#### [TASK INSTRUCTIONS]
Scan the lines below; pull out those with "uppercase".

[Stored data entries]
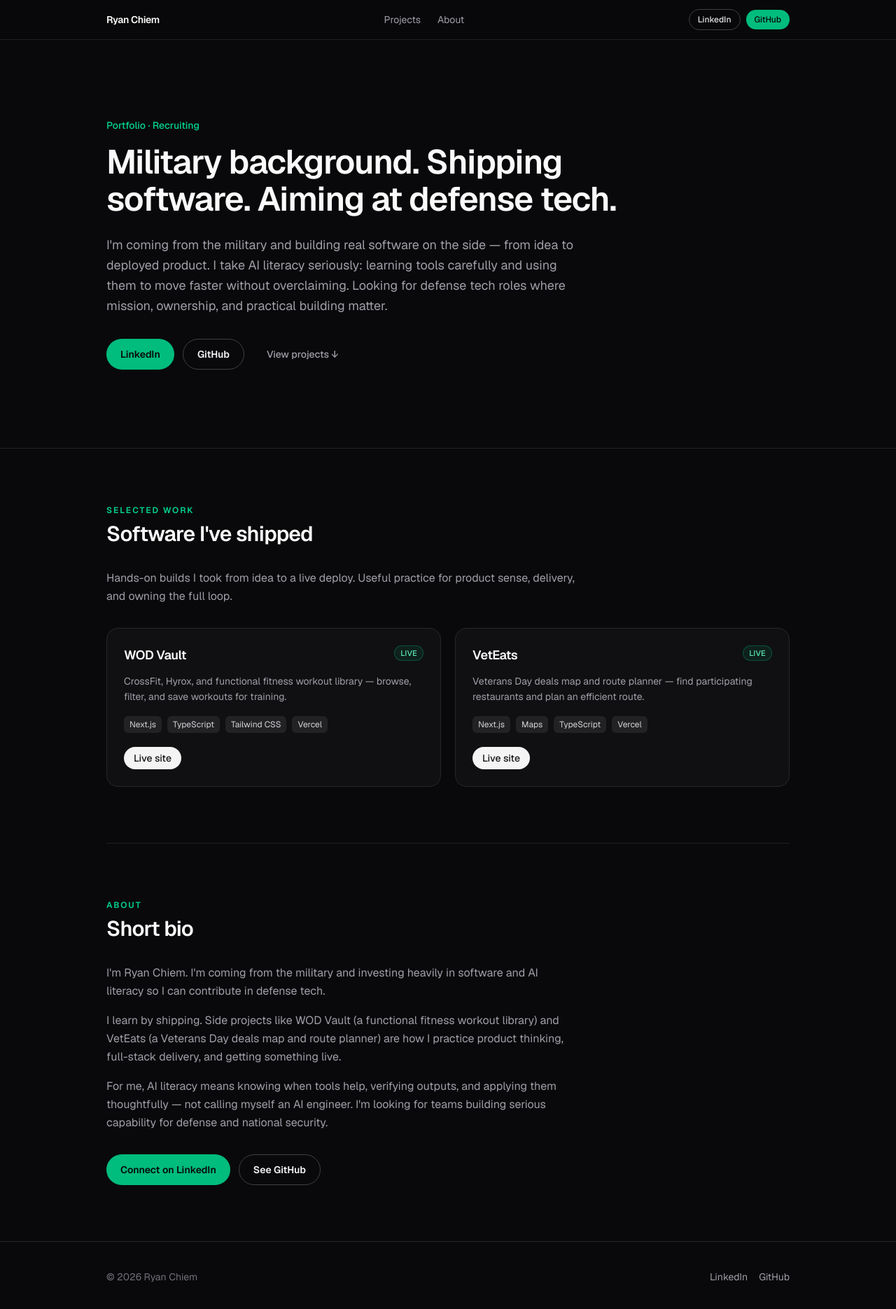
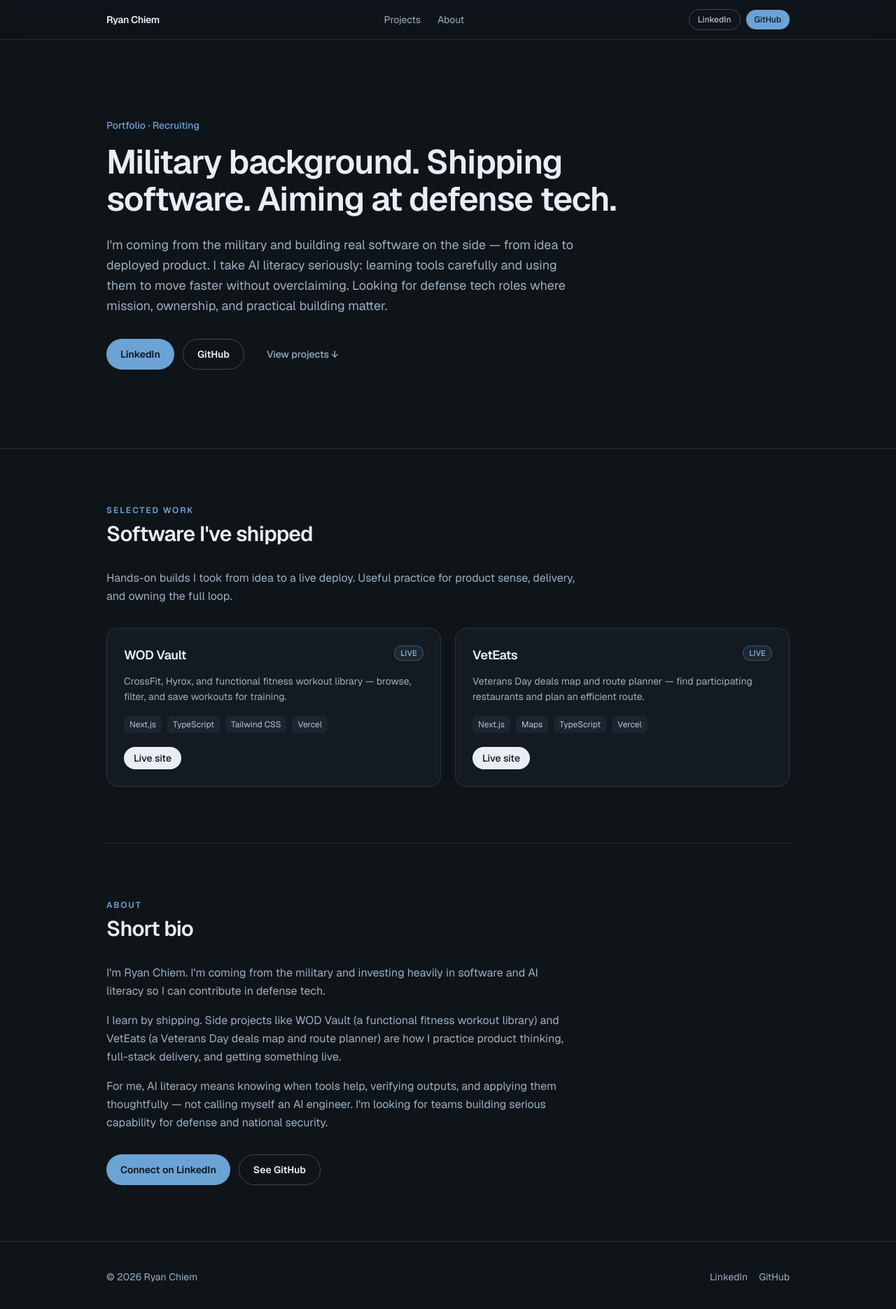
Before and after one commit to MadTekkers/portfolio, a Next.js app: page / in a window 1280 px wide. Shown: the top 1870 px of the page at 70% size. Built offline with nearby package versions, Linux system fonts and the light colour scheme.

Commit message:
Apply charcoal + soft blue palette
Replace emerald/zinc theme with background #0f1419, text #e8eef4,
and accent #6ba3d4 across globals and components.

```diff
--- a/src/app/globals.css
+++ b/src/app/globals.css
@@ -1,13 +1,29 @@
 @import "tailwindcss";
 
 :root {
-  --background: #09090b;
-  --foreground: #fafafa;
+  --background: #0f1419;
+  --foreground: #e8eef4;
+  --accent: #6ba3d4;
+  --accent-hover: #8bb8de;
+  --muted: #9ab0c0;
+  --panel: #161c23;
+  --panel-elevated: #1c2430;
+  --border: #2a3441;
+  --border-strong: #3a4656;
 }
 
 @theme inline {
   --color-background: var(--background);
   --color-foreground: var(--foreground);
+  --color-accent: var(--accent);
+  --color-accent-hover: var(--accent-hover);
+  --color-muted: #9ab0c0;
+  --color-panel: #161c23;
+  --color-panel-elevated: #1c2430;
+  --color-border: #2a3441;
+  --color-border-strong: #3a4656;
+  --color-ink-soft: #b7c4d2;
+  --color-on-accent: #0f1419;
   --font-sans: var(--font-geist-sans);
   --font-mono: var(--font-geist-mono);
 }
@@ -23,5 +39,5 @@ body {
 }
 
 ::selection {
-  background: color-mix(in oklab, #34d399 40%, transparent);
+  background: color-mix(in oklab, #6ba3d4 45%, transparent);
 }
--- a/src/app/layout.tsx
+++ b/src/app/layout.tsx
@@ -51,7 +51,7 @@ export default function RootLayout({
       lang="en"
       className={`${geistSans.variable} ${geistMono.variable} h-full antialiased`}
     >
-      <body className="flex min-h-full flex-col bg-zinc-950 text-zinc-50">
+      <body className="flex min-h-full flex-col bg-background text-foreground">
         <Header />
         <main className="flex-1">{children}</main>
         <Footer />
--- a/src/app/page.tsx
+++ b/src/app/page.tsx
@@ -8,19 +8,19 @@ export default function Home() {
     <div id="top">
       <section
         aria-labelledby="hero-heading"
-        className="border-b border-zinc-800/80"
+        className="border-b border-border/80"
       >
         <div className="mx-auto max-w-5xl px-4 py-20 sm:px-6 sm:py-28">
-          <p className="mb-4 text-sm font-medium text-emerald-400">
+          <p className="mb-4 text-sm font-medium text-accent">
             Portfolio · Recruiting
           </p>
           <h1
             id="hero-heading"
-            className="max-w-3xl text-4xl font-semibold tracking-tight text-zinc-50 sm:text-5xl sm:leading-[1.1]"
+            className="max-w-3xl text-4xl font-semibold tracking-tight text-foreground sm:text-5xl sm:leading-[1.1]"
           >
             {site.headline}
           </h1>
-          <p className="mt-6 max-w-2xl text-base leading-relaxed text-zinc-400 sm:text-lg">
+          <p className="mt-6 max-w-2xl text-base leading-relaxed text-muted sm:text-lg">
             {site.valueProp}
           </p>
           <div className="mt-8 flex flex-wrap gap-3">
@@ -28,7 +28,7 @@ export default function Home() {
               href={site.linkedIn}
               target="_blank"
               rel="noopener noreferrer"
-              className="inline-flex h-11 items-center justify-center rounded-full bg-emerald-500 px-5 text-sm font-semibold text-zinc-950 transition-colors hover:bg-emerald-400 focus-visible:outline focus-visible:outline-2 focus-visible:outline-offset-2 focus-visible:outline-emerald-400"
+              className="inline-flex h-11 items-center justify-center rounded-full bg-accent px-5 text-sm font-semibold text-on-accent transition-colors hover:bg-accent-hover focus-visible:outline focus-visible:outline-2 focus-visible:outline-offset-2 focus-visible:outline-accent"
             >
               LinkedIn
             </a>
@@ -36,13 +36,13 @@ export default function Home() {
               href={site.github}
               target="_blank"
               rel="noopener noreferrer"
-              className="inline-flex h-11 items-center justify-center rounded-full border border-zinc-700 px-5 text-sm font-semibold text-zinc-100 transition-colors hover:border-zinc-500 hover:bg-zinc-900 focus-visible:outline focus-visible:outline-2 focus-visible:outline-offset-2 focus-visible:outline-emerald-400"
+              className="inline-flex h-11 items-center justify-center rounded-full border border-border-strong px-5 text-sm font-semibold text-foreground transition-colors hover:border-accent/50 hover:bg-panel focus-visible:outline focus-visible:outline-2 focus-visible:outline-offset-2 focus-visible:outline-accent"
             >
               GitHub
             </a>
             <a
               href="#projects"
-              className="inline-flex h-11 items-center justify-center rounded-full px-5 text-sm font-medium text-zinc-400 transition-colors hover:text-zinc-100 focus-visible:outline focus-visible:outline-2 focus-visible:outline-offset-2 focus-visible:outline-emerald-400"
+              className="inline-flex h-11 items-center justify-center rounded-full px-5 text-sm font-medium text-muted transition-colors hover:text-foreground focus-visible:outline focus-visible:outline-2 focus-visible:outline-offset-2 focus-visible:outline-accent"
             >
               View projects ↓
             </a>
@@ -56,7 +56,7 @@ export default function Home() {
           eyebrow="Selected work"
           title="Software I've shipped"
         >
-          <p className="mb-8 max-w-2xl text-sm leading-relaxed text-zinc-400 sm:text-base">
+          <p className="mb-8 max-w-2xl text-sm leading-relaxed text-muted sm:text-base">
             Hands-on builds I took from idea to a live deploy. Useful practice
             for product sense, delivery, and owning the full loop.
           </p>
@@ -71,9 +71,9 @@ export default function Home() {
           id="about"
           eyebrow="About"
           title="Short bio"
-          className="border-t border-zinc-800/80"
+          className="border-t border-border/80"
         >
-          <div className="max-w-2xl space-y-4 text-sm leading-relaxed text-zinc-400 sm:text-base">
+          <div className="max-w-2xl space-y-4 text-sm leading-relaxed text-muted sm:text-base">
             {site.about.map((paragraph) => (
               <p key={paragraph.slice(0, 32)}>{paragraph}</p>
             ))}
@@ -83,7 +83,7 @@ export default function Home() {
               href={site.linkedIn}
               target="_blank"
               rel="noopener noreferrer"
-              className="inline-flex h-11 items-center justify-center rounded-full bg-emerald-500 px-5 text-sm font-semibold text-zinc-950 transition-colors hover:bg-emerald-400 focus-visible:outline focus-visible:outline-2 focus-visible:outline-offset-2 focus-visible:outline-emerald-400"
+              className="inline-flex h-11 items-center justify-center rounded-full bg-accent px-5 text-sm font-semibold text-on-accent transition-colors hover:bg-accent-hover focus-visible:outline focus-visible:outline-2 focus-visible:outline-offset-2 focus-visible:outline-accent"
             >
               Connect on LinkedIn
             </a>
@@ -91,7 +91,7 @@ export default function Home() {
               href={site.github}
               target="_blank"
               rel="noopener noreferrer"
-              className="inline-flex h-11 items-center justify-center rounded-full border border-zinc-700 px-5 text-sm font-semibold text-zinc-100 transition-colors hover:border-zinc-500 hover:bg-zinc-900 focus-visible:outline focus-visible:outline-2 focus-visible:outline-offset-2 focus-visible:outline-emerald-400"
+              className="inline-flex h-11 items-center justify-center rounded-full border border-border-strong px-5 text-sm font-semibold text-foreground transition-colors hover:border-accent/50 hover:bg-panel focus-visible:outline focus-visible:outline-2 focus-visible:outline-offset-2 focus-visible:outline-accent"
             >
               See GitHub
             </a>
--- a/src/components/Footer.tsx
+++ b/src/components/Footer.tsx
@@ -2,9 +2,9 @@ import { site } from "@/content/site";
 
 export function Footer() {
   return (
-    <footer className="border-t border-zinc-800 bg-zinc-950">
+    <footer className="border-t border-border bg-background">
       <div className="mx-auto flex max-w-5xl flex-col gap-4 px-4 py-10 sm:flex-row sm:items-center sm:justify-between sm:px-6">
-        <p className="text-sm text-zinc-500">
+        <p className="text-sm text-muted">
           © {new Date().getFullYear()} {site.name}
         </p>
         <div className="flex gap-4">
@@ -12,7 +12,7 @@ export function Footer() {
             href={site.linkedIn}
             target="_blank"
             rel="noopener noreferrer"
-            className="text-sm text-zinc-400 transition-colors hover:text-zinc-100 focus-visible:outline focus-visible:outline-2 focus-visible:outline-offset-2 focus-visible:outline-emerald-400"
+            className="text-sm text-muted transition-colors hover:text-foreground focus-visible:outline focus-visible:outline-2 focus-visible:outline-offset-2 focus-visible:outline-accent"
           >
             LinkedIn
           </a>
@@ -20,7 +20,7 @@ export function Footer() {
             href={site.github}
             target="_blank"
             rel="noopener noreferrer"
-            className="text-sm text-zinc-400 transition-colors hover:text-zinc-100 focus-visible:outline focus-visible:outline-2 focus-visible:outline-offset-2 focus-visible:outline-emerald-400"
+            className="text-sm text-muted transition-colors hover:text-foreground focus-visible:outline focus-visible:outline-2 focus-visible:outline-offset-2 focus-visible:outline-accent"
           >
             GitHub
           </a>
--- a/src/components/Header.tsx
+++ b/src/components/Header.tsx
@@ -7,11 +7,11 @@ const nav = [
 
 export function Header() {
   return (
-    <header className="sticky top-0 z-50 border-b border-zinc-800/80 bg-zinc-950/80 backdrop-blur-md">
+    <header className="sticky top-0 z-50 border-b border-border/80 bg-background/80 backdrop-blur-md">
       <div className="mx-auto flex h-14 max-w-5xl items-center justify-between px-4 sm:px-6">
         <a
           href="#top"
-          className="text-sm font-semibold tracking-tight text-zinc-50 focus-visible:outline focus-visible:outline-2 focus-visible:outline-offset-2 focus-visible:outline-emerald-400"
+          className="text-sm font-semibold tracking-tight text-foreground focus-visible:outline focus-visible:outline-2 focus-visible:outline-offset-2 focus-visible:outline-accent"
         >
           {site.name}
         </a>
@@ -20,7 +20,7 @@ export function Header() {
             <a
               key={item.href}
               href={item.href}
-              className="text-sm text-zinc-400 transition-colors hover:text-zinc-100 focus-visible:outline focus-visible:outline-2 focus-visible:outline-offset-2 focus-visible:outline-emerald-400"
+              className="text-sm text-muted transition-colors hover:text-foreground focus-visible:outline focus-visible:outline-2 focus-visible:outline-offset-2 focus-visible:outline-accent"
             >
               {item.label}
             </a>
@@ -31,7 +31,7 @@ export function Header() {
             href={site.linkedIn}
             target="_blank"
             rel="noopener noreferrer"
-            className="rounded-full border border-zinc-700 px-3 py-1.5 text-xs font-medium text-zinc-200 transition-colors hover:border-zinc-500 hover:bg-zinc-900 focus-visible:outline focus-visible:outline-2 focus-visible:outline-offset-2 focus-visible:outline-emerald-400"
+            className="rounded-full border border-border-strong px-3 py-1.5 text-xs font-medium text-ink-soft transition-colors hover:border-accent/50 hover:bg-panel focus-visible:outline focus-visible:outline-2 focus-visible:outline-offset-2 focus-visible:outline-accent"
           >
             LinkedIn
           </a>
@@ -39,7 +39,7 @@ export function Header() {
             href={site.github}
             target="_blank"
             rel="noopener noreferrer"
-            className="rounded-full bg-emerald-500 px-3 py-1.5 text-xs font-medium text-zinc-950 transition-colors hover:bg-emerald-400 focus-visible:outline focus-visible:outline-2 focus-visible:outline-offset-2 focus-visible:outline-emerald-400"
+            className="rounded-full bg-accent px-3 py-1.5 text-xs font-medium text-on-accent transition-colors hover:bg-accent-hover focus-visible:outline focus-visible:outline-2 focus-visible:outline-offset-2 focus-visible:outline-accent"
           >
             GitHub
           </a>
--- a/src/components/ProjectCard.tsx
+++ b/src/components/ProjectCard.tsx
@@ -6,29 +6,29 @@ type Props = {
 
 export function ProjectCard({ project }: Props) {
   return (
-    <article className="flex flex-col rounded-2xl border border-zinc-800 bg-zinc-900/50 p-5 transition-colors hover:border-zinc-700 sm:p-6">
+    <article className="flex flex-col rounded-2xl border border-border bg-panel/80 p-5 transition-colors hover:border-border-strong sm:p-6">
       <div className="mb-3 flex items-start justify-between gap-3">
-        <h3 className="text-lg font-semibold tracking-tight text-zinc-50">
+        <h3 className="text-lg font-semibold tracking-tight text-foreground">
           {project.name}
         </h3>
         {project.status === "prototype" ? (
-          <span className="shrink-0 rounded-full border border-amber-500/30 bg-amber-500/10 px-2 py-0.5 text-[11px] font-medium uppercase tracking-wide text-amber-300">
+          <span className="shrink-0 rounded-full border border-accent/35 bg-accent/10 px-2 py-0.5 text-[11px] font-medium uppercase tracking-wide text-accent-hover">
             Prototype
           </span>
         ) : (
-          <span className="shrink-0 rounded-full border border-emerald-500/30 bg-emerald-500/10 px-2 py-0.5 text-[11px] font-medium uppercase tracking-wide text-emerald-300">
+          <span className="shrink-0 rounded-full border border-accent/35 bg-accent/10 px-2 py-0.5 text-[11px] font-medium uppercase tracking-wide text-accent-hover">
             Live
           </span>
         )}
       </div>
-      <p className="mb-4 flex-1 text-sm leading-relaxed text-zinc-400">
+      <p className="mb-4 flex-1 text-sm leading-relaxed text-muted">
         {project.summary}
       </p>
       <ul className="mb-5 flex flex-wrap gap-2" aria-label="Tech stack">
         {project.stack.map((item) => (
           <li
             key={item}
-            className="rounded-md bg-zinc-800/80 px-2 py-1 text-xs text-zinc-300"
+            className="rounded-md bg-panel-elevated px-2 py-1 text-xs text-ink-soft"
           >
             {item}
           </li>
@@ -39,7 +39,7 @@ export function ProjectCard({ project }: Props) {
           href={project.liveUrl}
           target="_blank"
           rel="noopener noreferrer"
-          className="inline-flex items-center rounded-full bg-zinc-100 px-3.5 py-1.5 text-sm font-medium text-zinc-900 transition-colors hover:bg-white focus-visible:outline focus-visible:outline-2 focus-visible:outline-offset-2 focus-visible:outline-emerald-400"
+          className="inline-flex items-center rounded-full bg-foreground px-3.5 py-1.5 text-sm font-medium text-on-accent transition-colors hover:bg-white focus-visible:outline focus-visible:outline-2 focus-visible:outline-offset-2 focus-visible:outline-accent"
         >
           Live site
           <span className="sr-only"> for {project.name}</span>
--- a/src/components/Section.tsx
+++ b/src/components/Section.tsx
@@ -17,13 +17,13 @@ export function Section({ id, title, eyebrow, children, className = "" }: Props)
     >
       <div className="mb-8 max-w-2xl">
         {eyebrow ? (
-          <p className="mb-2 text-xs font-semibold uppercase tracking-[0.16em] text-emerald-400">
+          <p className="mb-2 text-xs font-semibold uppercase tracking-[0.16em] text-accent">
             {eyebrow}
           </p>
         ) : null}
         <h2
           id={`${id}-heading`}
-          className="text-2xl font-semibold tracking-tight text-zinc-50 sm:text-3xl"
+          className="text-2xl font-semibold tracking-tight text-foreground sm:text-3xl"
         >
           {title}
         </h2>
```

#### [ANSWER BELOW]
-          <span className="shrink-0 rounded-full border border-amber-500/30 bg-amber-500/10 px-2 py-0.5 text-[11px] font-medium uppercase tracking-wide text-amber-300">
+          <span className="shrink-0 rounded-full border border-accent/35 bg-accent/10 px-2 py-0.5 text-[11px] font-medium uppercase tracking-wide text-accent-hover">
-          <span className="shrink-0 rounded-full border border-emerald-500/30 bg-emerald-500/10 px-2 py-0.5 text-[11px] font-medium uppercase tracking-wide text-emerald-300">
+          <span className="shrink-0 rounded-full border border-accent/35 bg-accent/10 px-2 py-0.5 text-[11px] font-medium uppercase tracking-wide text-accent-hover">
-          <p className="mb-2 text-xs font-semibold uppercase tracking-[0.16em] text-emerald-400">
+          <p className="mb-2 text-xs font-semibold uppercase tracking-[0.16em] text-accent">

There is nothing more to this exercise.